__Items from a dataset__
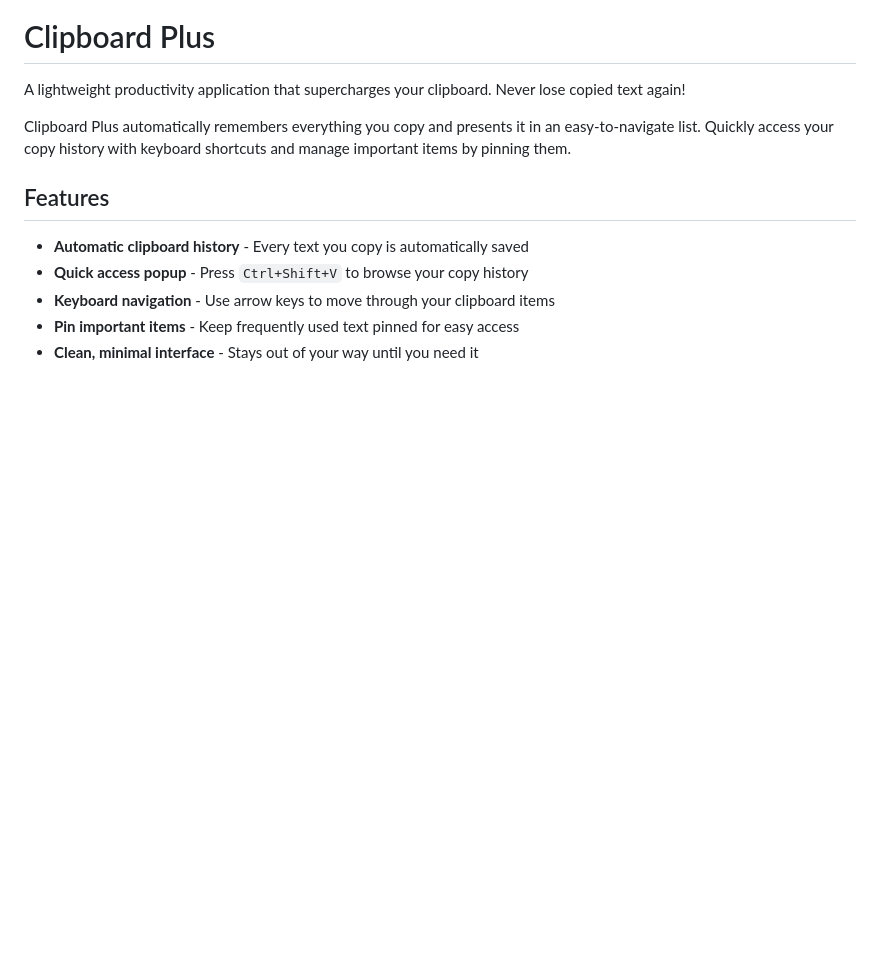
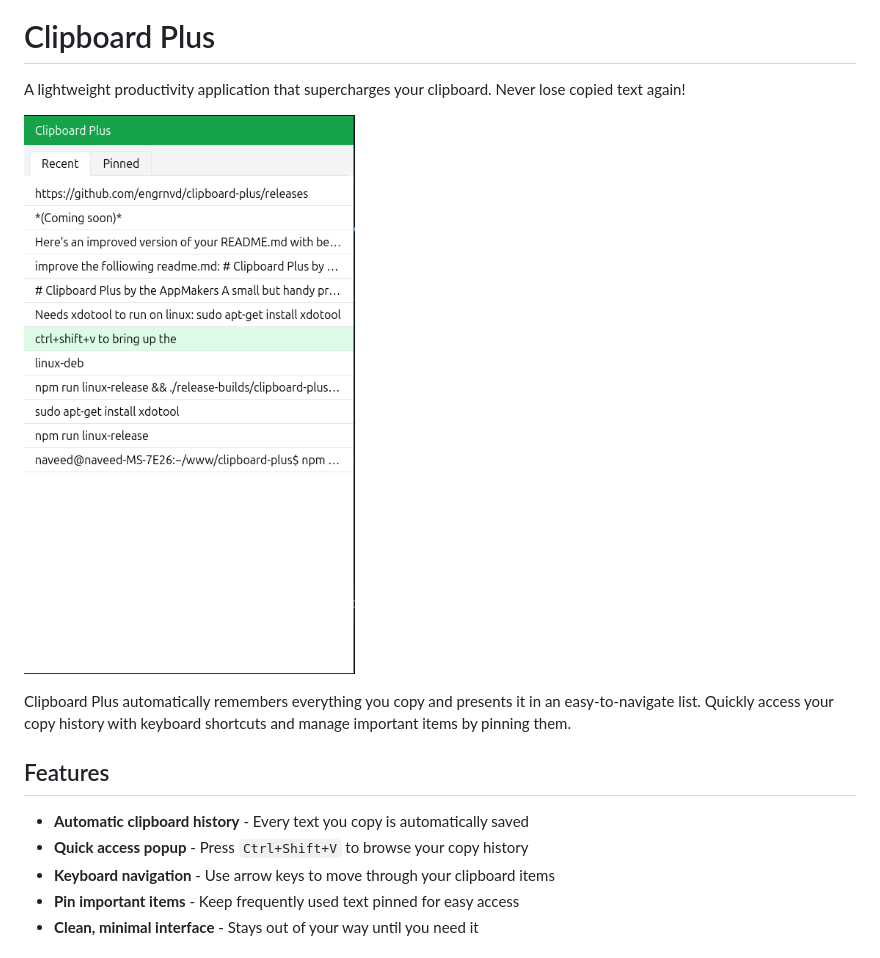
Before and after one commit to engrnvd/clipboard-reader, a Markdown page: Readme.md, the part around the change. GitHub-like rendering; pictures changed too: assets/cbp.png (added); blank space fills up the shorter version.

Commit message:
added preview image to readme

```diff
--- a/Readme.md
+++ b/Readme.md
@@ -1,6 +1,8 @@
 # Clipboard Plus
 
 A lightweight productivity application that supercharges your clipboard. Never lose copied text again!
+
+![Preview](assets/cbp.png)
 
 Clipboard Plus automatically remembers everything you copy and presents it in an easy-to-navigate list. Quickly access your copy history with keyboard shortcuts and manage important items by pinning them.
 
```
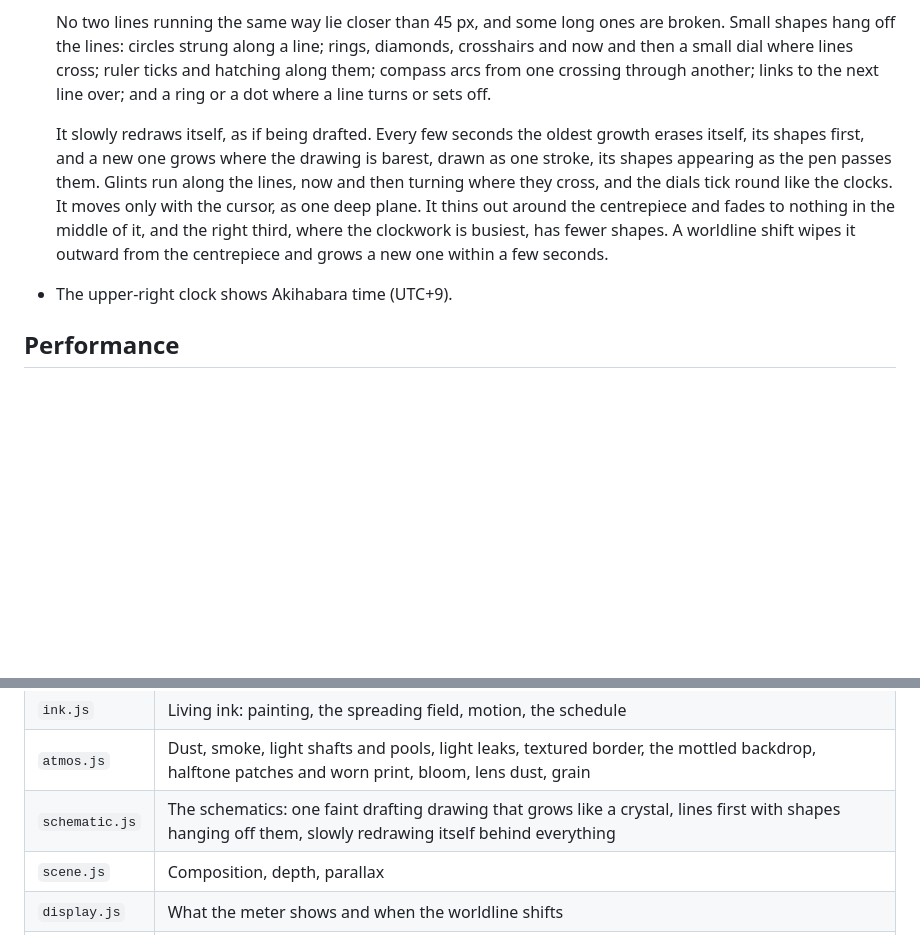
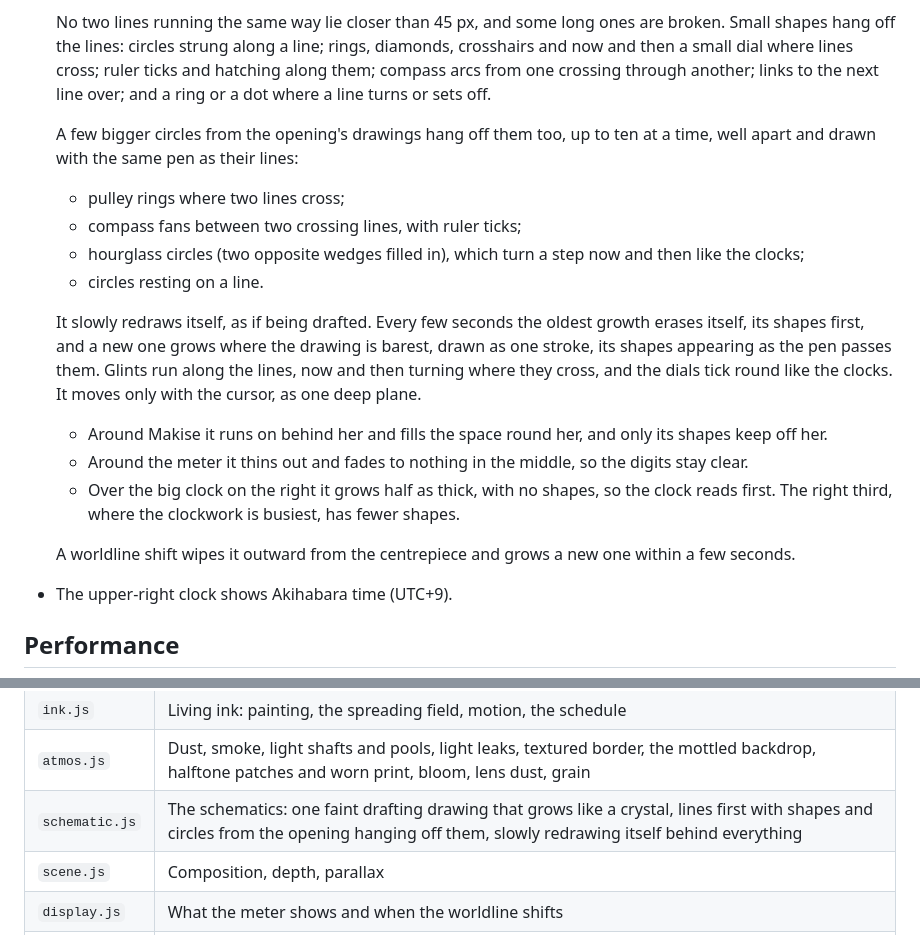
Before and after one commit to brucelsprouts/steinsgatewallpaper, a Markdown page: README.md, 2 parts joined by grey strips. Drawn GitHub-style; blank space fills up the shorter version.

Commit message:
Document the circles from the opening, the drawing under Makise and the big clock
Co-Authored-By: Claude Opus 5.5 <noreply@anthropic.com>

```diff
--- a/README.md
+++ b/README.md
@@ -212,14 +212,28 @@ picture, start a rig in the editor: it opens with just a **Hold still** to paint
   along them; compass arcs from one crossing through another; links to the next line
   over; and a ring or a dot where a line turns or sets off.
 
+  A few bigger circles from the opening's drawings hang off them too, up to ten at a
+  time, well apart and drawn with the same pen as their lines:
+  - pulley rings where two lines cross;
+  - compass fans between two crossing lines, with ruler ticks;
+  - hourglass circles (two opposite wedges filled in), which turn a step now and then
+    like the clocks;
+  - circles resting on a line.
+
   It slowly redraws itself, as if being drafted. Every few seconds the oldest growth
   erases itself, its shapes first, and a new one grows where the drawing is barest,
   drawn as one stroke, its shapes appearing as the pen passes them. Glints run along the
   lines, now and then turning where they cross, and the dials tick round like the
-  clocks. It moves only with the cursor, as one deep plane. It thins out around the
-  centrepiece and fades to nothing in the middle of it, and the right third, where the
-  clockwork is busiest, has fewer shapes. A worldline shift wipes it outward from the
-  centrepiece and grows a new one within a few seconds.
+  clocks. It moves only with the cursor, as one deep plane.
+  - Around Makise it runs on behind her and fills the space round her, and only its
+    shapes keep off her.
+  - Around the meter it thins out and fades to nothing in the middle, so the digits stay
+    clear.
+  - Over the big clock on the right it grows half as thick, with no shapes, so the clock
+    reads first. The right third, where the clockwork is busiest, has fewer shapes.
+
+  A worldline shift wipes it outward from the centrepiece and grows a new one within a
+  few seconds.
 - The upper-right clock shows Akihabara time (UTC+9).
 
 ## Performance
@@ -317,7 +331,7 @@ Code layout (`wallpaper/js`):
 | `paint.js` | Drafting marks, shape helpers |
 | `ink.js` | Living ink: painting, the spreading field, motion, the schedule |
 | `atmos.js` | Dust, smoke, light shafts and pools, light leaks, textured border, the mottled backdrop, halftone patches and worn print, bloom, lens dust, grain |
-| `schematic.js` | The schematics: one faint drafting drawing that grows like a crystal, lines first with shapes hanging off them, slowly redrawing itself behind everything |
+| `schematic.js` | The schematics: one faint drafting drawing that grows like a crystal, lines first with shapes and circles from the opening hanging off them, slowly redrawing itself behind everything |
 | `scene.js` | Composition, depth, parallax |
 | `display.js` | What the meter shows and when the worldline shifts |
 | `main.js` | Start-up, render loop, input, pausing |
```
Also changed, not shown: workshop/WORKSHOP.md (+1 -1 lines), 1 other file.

__What needs to be done__
Write out all the entries precisely as given, omitting each image.

__Result of this exercise__
Before and after one commit to engrnvd/clipboard-reader, a Markdown page: Readme.md, the part around the change. GitHub-like rendering; pictures changed too: assets/cbp.png (added); blank space fills up the shorter version.

Commit message:
added preview image to readme

```diff
--- a/Readme.md
+++ b/Readme.md
@@ -1,6 +1,8 @@
 # Clipboard Plus
 
 A lightweight productivity application that supercharges your clipboard. Never lose copied text again!
+
+![Preview](assets/cbp.png)
 
 Clipboard Plus automatically remembers everything you copy and presents it in an easy-to-navigate list. Quickly access your copy history with keyboard shortcuts and manage important items by pinning them.
 
```
Before and after one commit to brucelsprouts/steinsgatewallpaper, a Markdown page: README.md, 2 parts joined by grey strips. Drawn GitHub-style; blank space fills up the shorter version.

Commit message:
Document the circles from the opening, the drawing under Makise and the big clock
Co-Authored-By: Claude Opus 5.5 <noreply@anthropic.com>

```diff
--- a/README.md
+++ b/README.md
@@ -212,14 +212,28 @@ picture, start a rig in the editor: it opens with just a **Hold still** to paint
   along them; compass arcs from one crossing through another; links to the next line
   over; and a ring or a dot where a line turns or sets off.
 
+  A few bigger circles from the opening's drawings hang off them too, up to ten at a
+  time, well apart and drawn with the same pen as their lines:
+  - pulley rings where two lines cross;
+  - compass fans between two crossing lines, with ruler ticks;
+  - hourglass circles (two opposite wedges filled in), which turn a step now and then
+    like the clocks;
+  - circles resting on a line.
+
   It slowly redraws itself, as if being drafted. Every few seconds the oldest growth
   erases itself, its shapes first, and a new one grows where the drawing is barest,
   drawn as one stroke, its shapes appearing as the pen passes them. Glints run along the
   lines, now and then turning where they cross, and the dials tick round like the
-  clocks. It moves only with the cursor, as one deep plane. It thins out around the
-  centrepiece and fades to nothing in the middle of it, and the right third, where the
-  clockwork is busiest, has fewer shapes. A worldline shift wipes it outward from the
-  centrepiece and grows a new one within a few seconds.
+  clocks. It moves only with the cursor, as one deep plane.
+  - Around Makise it runs on behind her and fills the space round her, and only its
+    shapes keep off her.
+  - Around the meter it thins out and fades to nothing in the middle, so the digits stay
+    clear.
+  - Over the big clock on the right it grows half as thick, with no shapes, so the clock
+    reads first. The right third, where the clockwork is busiest, has fewer shapes.
+
+  A worldline shift wipes it outward from the centrepiece and grows a new one within a
+  few seconds.
 - The upper-right clock shows Akihabara time (UTC+9).
 
 ## Performance
@@ -317,7 +331,7 @@ Code layout (`wallpaper/js`):
 | `paint.js` | Drafting marks, shape helpers |
 | `ink.js` | Living ink: painting, the spreading field, motion, the schedule |
 | `atmos.js` | Dust, smoke, light shafts and pools, light leaks, textured border, the mottled backdrop, halftone patches and worn print, bloom, lens dust, grain |
-| `schematic.js` | The schematics: one faint drafting drawing that grows like a crystal, lines first with shapes hanging off them, slowly redrawing itself behind everything |
+| `schematic.js` | The schematics: one faint drafting drawing that grows like a crystal, lines first with shapes and circles from the opening hanging off them, slowly redrawing itself behind everything |
 | `scene.js` | Composition, depth, parallax |
 | `display.js` | What the meter shows and when the worldline shifts |
 | `main.js` | Start-up, render loop, input, pausing |
```
Also changed, not shown: workshop/WORKSHOP.md (+1 -1 lines), 1 other file.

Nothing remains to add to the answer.